Each floor of the dungeon has a specific visual style/theme (crystal mines, fire caverns, etc.), but the placement of enemies, treasure chests, and exits is all randomized. Objectives are randomized as well, and range from “defeat all enemies” to “open all chests.” You might feel like you’ve lucked out when you get an objective that can be more easily completed, but you’ll absolutely want to spend as much time collecting gold on each floor as possible before descending to the next one so that you can improve your stats. Just don’t take too long, or, in one of several nods to Gauntlet, the undefeatable Reaper will begin stalking you throughout the level.
After every second or third level, you’ll encounter a gigantic boss. While the game can already feel like more of a shooter than a hack-and-slash action game due to its ranged combat, boss battles take this a step further and can sometimes even delve into the dreaded “bullet hell” territory. Fortunately, every character is equipped with an “evade” ability that allows them to deflect or nullify enemy attacks. This ability has a cooldown mechanic, however, so you’ll have to be strategic and save it for when it’s most needed.

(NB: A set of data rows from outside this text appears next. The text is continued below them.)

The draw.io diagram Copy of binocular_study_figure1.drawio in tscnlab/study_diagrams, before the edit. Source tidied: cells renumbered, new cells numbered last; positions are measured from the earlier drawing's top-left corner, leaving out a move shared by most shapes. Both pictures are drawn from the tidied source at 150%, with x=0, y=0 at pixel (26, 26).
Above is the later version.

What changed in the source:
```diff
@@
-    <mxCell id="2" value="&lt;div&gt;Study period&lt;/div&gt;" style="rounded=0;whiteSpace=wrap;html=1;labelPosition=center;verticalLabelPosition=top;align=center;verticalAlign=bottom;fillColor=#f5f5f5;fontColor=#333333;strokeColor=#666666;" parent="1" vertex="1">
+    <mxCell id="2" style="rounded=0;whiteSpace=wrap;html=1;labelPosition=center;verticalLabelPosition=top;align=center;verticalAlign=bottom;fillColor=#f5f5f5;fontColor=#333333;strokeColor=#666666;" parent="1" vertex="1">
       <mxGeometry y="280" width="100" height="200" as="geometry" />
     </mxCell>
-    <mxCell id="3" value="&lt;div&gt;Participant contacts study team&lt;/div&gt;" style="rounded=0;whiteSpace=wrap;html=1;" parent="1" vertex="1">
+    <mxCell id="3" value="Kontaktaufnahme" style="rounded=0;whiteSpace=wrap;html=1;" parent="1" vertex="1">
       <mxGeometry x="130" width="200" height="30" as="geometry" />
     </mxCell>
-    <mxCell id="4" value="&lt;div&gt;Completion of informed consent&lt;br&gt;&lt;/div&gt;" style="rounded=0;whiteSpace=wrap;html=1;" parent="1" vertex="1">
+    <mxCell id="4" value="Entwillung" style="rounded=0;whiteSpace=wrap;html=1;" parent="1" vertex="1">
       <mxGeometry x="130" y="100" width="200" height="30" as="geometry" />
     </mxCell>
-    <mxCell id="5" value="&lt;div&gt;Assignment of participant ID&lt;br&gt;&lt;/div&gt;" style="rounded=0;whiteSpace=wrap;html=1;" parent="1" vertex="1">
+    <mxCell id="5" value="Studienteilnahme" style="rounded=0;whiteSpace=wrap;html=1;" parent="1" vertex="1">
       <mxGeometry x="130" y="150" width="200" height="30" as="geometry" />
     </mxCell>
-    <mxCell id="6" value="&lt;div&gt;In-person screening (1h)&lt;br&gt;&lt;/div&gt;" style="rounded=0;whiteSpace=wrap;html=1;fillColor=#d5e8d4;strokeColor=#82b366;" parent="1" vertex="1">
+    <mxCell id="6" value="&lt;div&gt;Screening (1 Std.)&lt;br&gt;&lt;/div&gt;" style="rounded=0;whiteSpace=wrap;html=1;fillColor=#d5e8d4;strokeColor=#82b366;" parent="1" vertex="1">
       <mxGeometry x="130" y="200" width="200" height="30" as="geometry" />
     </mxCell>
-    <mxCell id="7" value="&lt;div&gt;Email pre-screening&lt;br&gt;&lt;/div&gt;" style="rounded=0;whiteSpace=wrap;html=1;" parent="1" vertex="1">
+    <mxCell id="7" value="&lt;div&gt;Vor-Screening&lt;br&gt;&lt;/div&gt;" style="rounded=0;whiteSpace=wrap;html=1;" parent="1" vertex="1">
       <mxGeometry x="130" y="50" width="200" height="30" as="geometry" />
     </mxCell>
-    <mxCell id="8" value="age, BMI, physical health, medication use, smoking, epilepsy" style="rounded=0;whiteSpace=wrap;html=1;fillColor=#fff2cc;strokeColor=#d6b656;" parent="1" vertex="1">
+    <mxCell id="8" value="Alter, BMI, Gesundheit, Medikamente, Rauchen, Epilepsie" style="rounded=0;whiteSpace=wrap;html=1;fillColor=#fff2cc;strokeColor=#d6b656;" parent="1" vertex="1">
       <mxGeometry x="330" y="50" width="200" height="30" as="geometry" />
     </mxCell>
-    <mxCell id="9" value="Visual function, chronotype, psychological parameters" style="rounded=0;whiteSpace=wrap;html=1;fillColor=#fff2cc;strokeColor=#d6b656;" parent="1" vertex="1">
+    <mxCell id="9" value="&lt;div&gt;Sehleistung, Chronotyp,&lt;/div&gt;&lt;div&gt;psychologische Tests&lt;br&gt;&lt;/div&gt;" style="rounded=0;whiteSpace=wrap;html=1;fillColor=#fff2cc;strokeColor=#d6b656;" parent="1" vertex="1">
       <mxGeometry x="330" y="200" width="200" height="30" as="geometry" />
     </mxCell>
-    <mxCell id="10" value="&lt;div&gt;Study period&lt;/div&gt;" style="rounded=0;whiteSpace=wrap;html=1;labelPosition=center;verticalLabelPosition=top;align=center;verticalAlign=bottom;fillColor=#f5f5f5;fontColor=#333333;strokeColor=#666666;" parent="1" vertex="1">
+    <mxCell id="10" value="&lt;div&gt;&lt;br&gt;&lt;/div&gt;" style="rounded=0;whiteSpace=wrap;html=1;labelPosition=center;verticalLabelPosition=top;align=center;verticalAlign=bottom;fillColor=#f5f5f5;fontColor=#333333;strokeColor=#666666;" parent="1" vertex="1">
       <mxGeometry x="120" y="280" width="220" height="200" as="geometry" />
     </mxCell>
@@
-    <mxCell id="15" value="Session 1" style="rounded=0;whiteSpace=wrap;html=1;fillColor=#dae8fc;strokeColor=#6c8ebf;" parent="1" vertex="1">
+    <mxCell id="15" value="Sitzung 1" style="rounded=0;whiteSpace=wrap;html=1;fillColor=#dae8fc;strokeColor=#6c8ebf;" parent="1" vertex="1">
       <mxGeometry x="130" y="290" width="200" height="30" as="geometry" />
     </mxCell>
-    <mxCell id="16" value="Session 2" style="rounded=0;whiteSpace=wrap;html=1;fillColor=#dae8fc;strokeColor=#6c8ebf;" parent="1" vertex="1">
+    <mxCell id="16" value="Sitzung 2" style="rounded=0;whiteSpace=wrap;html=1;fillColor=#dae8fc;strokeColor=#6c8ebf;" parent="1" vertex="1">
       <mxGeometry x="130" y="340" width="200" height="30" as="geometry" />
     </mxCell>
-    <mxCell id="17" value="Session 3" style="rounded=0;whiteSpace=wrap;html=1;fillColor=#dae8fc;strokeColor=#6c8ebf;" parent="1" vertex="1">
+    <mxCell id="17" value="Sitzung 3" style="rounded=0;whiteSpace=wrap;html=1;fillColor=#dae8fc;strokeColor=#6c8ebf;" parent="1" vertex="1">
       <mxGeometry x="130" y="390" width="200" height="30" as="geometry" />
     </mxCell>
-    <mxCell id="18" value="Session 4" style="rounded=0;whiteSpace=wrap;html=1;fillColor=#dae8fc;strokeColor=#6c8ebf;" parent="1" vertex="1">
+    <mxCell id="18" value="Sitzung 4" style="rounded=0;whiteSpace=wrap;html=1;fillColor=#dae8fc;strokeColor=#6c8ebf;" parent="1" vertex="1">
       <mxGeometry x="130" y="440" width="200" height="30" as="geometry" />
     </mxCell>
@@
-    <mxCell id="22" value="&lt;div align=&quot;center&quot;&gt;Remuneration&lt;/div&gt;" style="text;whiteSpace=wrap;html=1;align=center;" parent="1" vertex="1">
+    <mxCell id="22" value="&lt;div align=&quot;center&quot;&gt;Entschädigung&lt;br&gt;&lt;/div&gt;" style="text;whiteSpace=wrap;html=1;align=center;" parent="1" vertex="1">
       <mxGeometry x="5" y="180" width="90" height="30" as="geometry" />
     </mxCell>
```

Demon’s Tier+ has a simple pixel art style that conveys a lot of charm. The playable characters themselves are very tiny and lacking in detail, but their bouncy animations have more than enough personality. Scale is also used to great effect, with towering bosses and large, detailed character portraits. The more detailed art is very anime-influenced, with brooding, spiky-haired male characters and, um… “well-endowed” female characters. Music and sound effects sound straight out of a Super NES game, and while most of the music is meant to be more on the atmospheric side, a couple tunes are downright catchy.
Demon’s Tier+ is a difficult game with an unforgiving nature. “Rogue-likes,” a subgenre in which defeat often results in little-to-nothing gained, are more popular than ever these days, but having to start the entire dungeon over with base-level stats after each death can feel a little too punishing. You can use a magic rope item to escape the dungeon at any time in order to use D-tokens (a separate currency from gold) to purchase characters or items in the hub town, but death can come so quickly and unexpectedly – especially for characters with lower health – that you’ll often find yourself staring at a game over screen in bewilderment before you have a chance to escape.

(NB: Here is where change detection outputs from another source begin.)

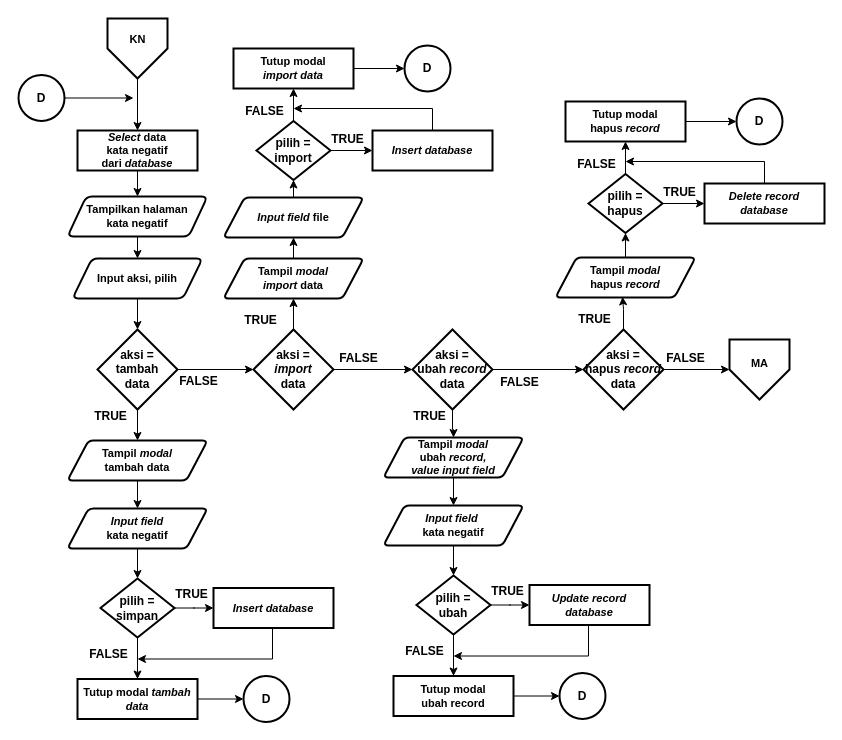
Before: Dokumen TA/Paper/Flowchart/Flowchart menu kata negatif.drawio in muspriandi/TextMining-SentimentAnalysis, a draw.io diagram. Source tidied: cells renumbered, new cells numbered last; positions are measured from the earlier drawing's top-left corner, leaving out a move shared by most shapes. Both pictures are drawn from the tidied source at 100%, with x=0, y=0 at pixel (18, 18).
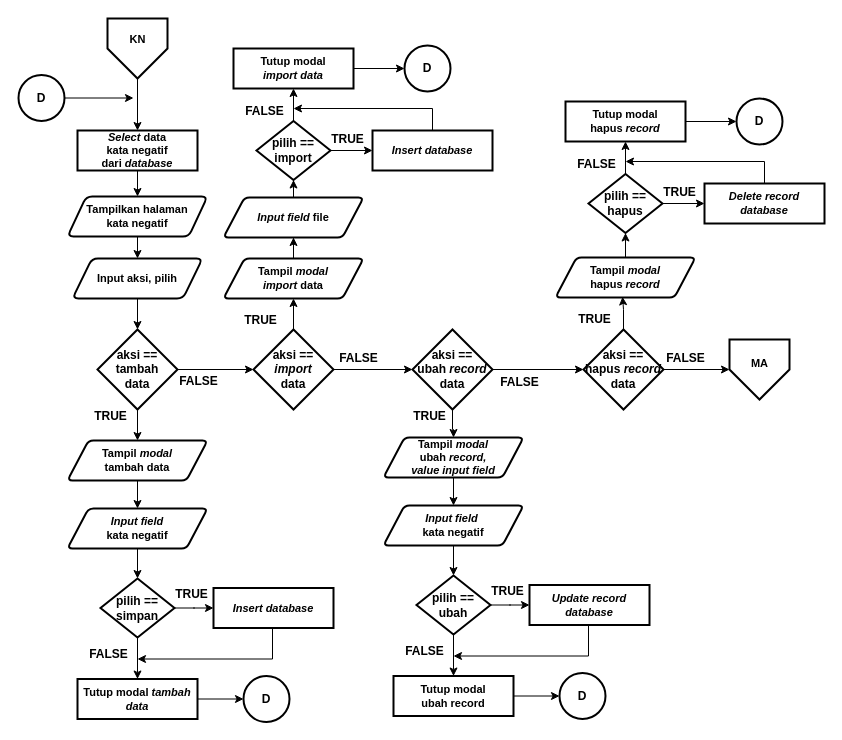
Above is the later version.

What changed in the source:
```diff
@@
-    <mxCell id="17" value="&lt;b&gt;&lt;font style=&quot;font-size: 12px&quot;&gt;aksi = tambah&lt;br&gt;data&lt;/font&gt;&lt;/b&gt;" style="rhombus;whiteSpace=wrap;html=1;strokeWidth=2;" parent="1" vertex="1">
+    <mxCell id="17" value="&lt;b&gt;&lt;font style=&quot;font-size: 12px&quot;&gt;aksi == tambah&lt;br&gt;data&lt;/font&gt;&lt;/b&gt;" style="rhombus;whiteSpace=wrap;html=1;strokeWidth=2;" parent="1" vertex="1">
       <mxGeometry x="79" y="311" width="80" height="80" as="geometry" />
     </mxCell>
@@
-    <mxCell id="20" value="&lt;b&gt;&lt;font style=&quot;font-size: 12px&quot;&gt;aksi = &lt;br&gt;&lt;i&gt;import&lt;/i&gt;&lt;br&gt;data&lt;br&gt;&lt;/font&gt;&lt;/b&gt;" style="rhombus;whiteSpace=wrap;html=1;strokeWidth=2;" parent="1" vertex="1">
+    <mxCell id="20" value="&lt;b&gt;&lt;font style=&quot;font-size: 12px&quot;&gt;aksi == &lt;br&gt;&lt;i&gt;import&lt;/i&gt;&lt;br&gt;data&lt;br&gt;&lt;/font&gt;&lt;/b&gt;" style="rhombus;whiteSpace=wrap;html=1;strokeWidth=2;" parent="1" vertex="1">
       <mxGeometry x="235" y="311" width="80" height="80" as="geometry" />
     </mxCell>
@@
-    <mxCell id="23" value="&lt;b&gt;&lt;font style=&quot;font-size: 12px&quot;&gt;aksi = &lt;br&gt;ubah &lt;i&gt;record&lt;/i&gt;&lt;br&gt;data&lt;br&gt;&lt;/font&gt;&lt;/b&gt;" style="rhombus;whiteSpace=wrap;html=1;strokeWidth=2;" parent="1" vertex="1">
+    <mxCell id="23" value="&lt;b&gt;&lt;font style=&quot;font-size: 12px&quot;&gt;aksi == &lt;br&gt;ubah &lt;i&gt;record&lt;/i&gt;&lt;br&gt;data&lt;br&gt;&lt;/font&gt;&lt;/b&gt;" style="rhombus;whiteSpace=wrap;html=1;strokeWidth=2;" parent="1" vertex="1">
       <mxGeometry x="394" y="311" width="80" height="80" as="geometry" />
     </mxCell>
@@
-    <mxCell id="26" value="&lt;b&gt;&lt;font style=&quot;font-size: 12px&quot;&gt;aksi = &lt;br&gt;hapus &lt;i&gt;record&lt;/i&gt;&lt;br&gt;data&lt;br&gt;&lt;/font&gt;&lt;/b&gt;" style="rhombus;whiteSpace=wrap;html=1;strokeWidth=2;" parent="1" vertex="1">
+    <mxCell id="26" value="&lt;b&gt;&lt;font style=&quot;font-size: 12px&quot;&gt;aksi == &lt;br&gt;hapus &lt;i&gt;record&lt;/i&gt;&lt;br&gt;data&lt;br&gt;&lt;/font&gt;&lt;/b&gt;" style="rhombus;whiteSpace=wrap;html=1;strokeWidth=2;" parent="1" vertex="1">
       <mxGeometry x="565" y="311" width="80" height="80" as="geometry" />
     </mxCell>
@@
-    <mxCell id="33" value="&lt;b&gt;&lt;font style=&quot;font-size: 12px&quot;&gt;pilih = simpan&lt;/font&gt;&lt;/b&gt;" style="rhombus;whiteSpace=wrap;html=1;strokeWidth=2;" parent="1" vertex="1">
+    <mxCell id="33" value="&lt;b&gt;&lt;font style=&quot;font-size: 12px&quot;&gt;pilih == simpan&lt;/font&gt;&lt;/b&gt;" style="rhombus;whiteSpace=wrap;html=1;strokeWidth=2;" parent="1" vertex="1">
       <mxGeometry x="82" y="560" width="74" height="59" as="geometry" />
     </mxCell>
@@
-    <mxCell id="51" value="&lt;b&gt;&lt;font style=&quot;font-size: 12px&quot;&gt;pilih = import&lt;/font&gt;&lt;/b&gt;" style="rhombus;whiteSpace=wrap;html=1;strokeWidth=2;" parent="1" vertex="1">
+    <mxCell id="51" value="&lt;b&gt;&lt;font style=&quot;font-size: 12px&quot;&gt;pilih == import&lt;/font&gt;&lt;/b&gt;" style="rhombus;whiteSpace=wrap;html=1;strokeWidth=2;" parent="1" vertex="1">
       <mxGeometry x="238" y="102.5" width="74" height="59" as="geometry" />
     </mxCell>
@@
-    <mxCell id="67" value="&lt;b&gt;&lt;font style=&quot;font-size: 12px&quot;&gt;pilih = &lt;br&gt;ubah&lt;/font&gt;&lt;/b&gt;" style="rhombus;whiteSpace=wrap;html=1;strokeWidth=2;" parent="1" vertex="1">
+    <mxCell id="67" value="&lt;b&gt;&lt;font style=&quot;font-size: 12px&quot;&gt;pilih == &lt;br&gt;ubah&lt;/font&gt;&lt;/b&gt;" style="rhombus;whiteSpace=wrap;html=1;strokeWidth=2;" parent="1" vertex="1">
       <mxGeometry x="398" y="557" width="74" height="59" as="geometry" />
     </mxCell>
@@
-    <mxCell id="81" value="&lt;b&gt;&lt;font style=&quot;font-size: 12px&quot;&gt;pilih = hapus&lt;/font&gt;&lt;/b&gt;" style="rhombus;whiteSpace=wrap;html=1;strokeWidth=2;" parent="1" vertex="1">
+    <mxCell id="81" value="&lt;b&gt;&lt;font style=&quot;font-size: 12px&quot;&gt;pilih == hapus&lt;/font&gt;&lt;/b&gt;" style="rhombus;whiteSpace=wrap;html=1;strokeWidth=2;" parent="1" vertex="1">
       <mxGeometry x="570" y="155.5" width="74" height="59" as="geometry" />
     </mxCell>
```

If you die, you lose any stat improvements purchased since entering the dungeon, along with all of your gold and D-tokens. You have one opportunity to reach the point where you perished to recover your D-tokens, but if you happened to die on the last level, you might not want to spend an hour getting back to that point only to feel obligated to warp back to town to spend the tokens. Oh, and did I mention that using magic rope also causes your stats to revert to their base level?
The game is divided into three tiers of difficulty, but you have to finish a tier to unlock the next. Fortunately (or unfortunately, depending on how you look at it), the hidden character who is unlocked after finishing Tier 1 is laughably overpowered due to her excellent attack power and range, along with the ability to heal herself regularly. I didn’t feel particularly motivated to build up a weaker character while playing a more difficult version of the dungeon when I could play as a god-like character from the get-go, so much of the replay value was diminished.
The sheer number of tiny pixelated sprites on screen can make things feel chaotic very quickly. Especially with a second player, it’s all too easy to lose track of your character and end up running directly into a spike trap or explosive barrel. Factor in the debris from destroyed objects and some muddy textures (especially in the fire caverns) and you often have an indiscernible mess of an environment that will leave you squinting at the monitor.
All of this leads to my biggest complaint about the game, which is that its difficulty balance is inconsistent. Some common enemies (I’m looking at you, blue wizard!) are significantly more difficult than others, and they tend to roam the floor in packs. You might feel like you’re unstoppable one moment, but the next you’re surrounded by fast-moving, flanking enemies while trying to kill a bullet sponge that spawns even more enemies. This game is certainly not for those lacking in patience.
Demon’s Tier+ can be frustratingly difficult at times, but it’s worth the effort for those looking for a more arcade-inspired dungeon crawler. Charming retro-inspired aesthetics and fast-paced gameplay make for a fun weekend’s worth of dungeon-diving. Your mileage may vary in terms of how much content you get out of it, but it’s a fun experience once you wrap your mind around its quirks. Just be sure to put out the swear jar before starting it up.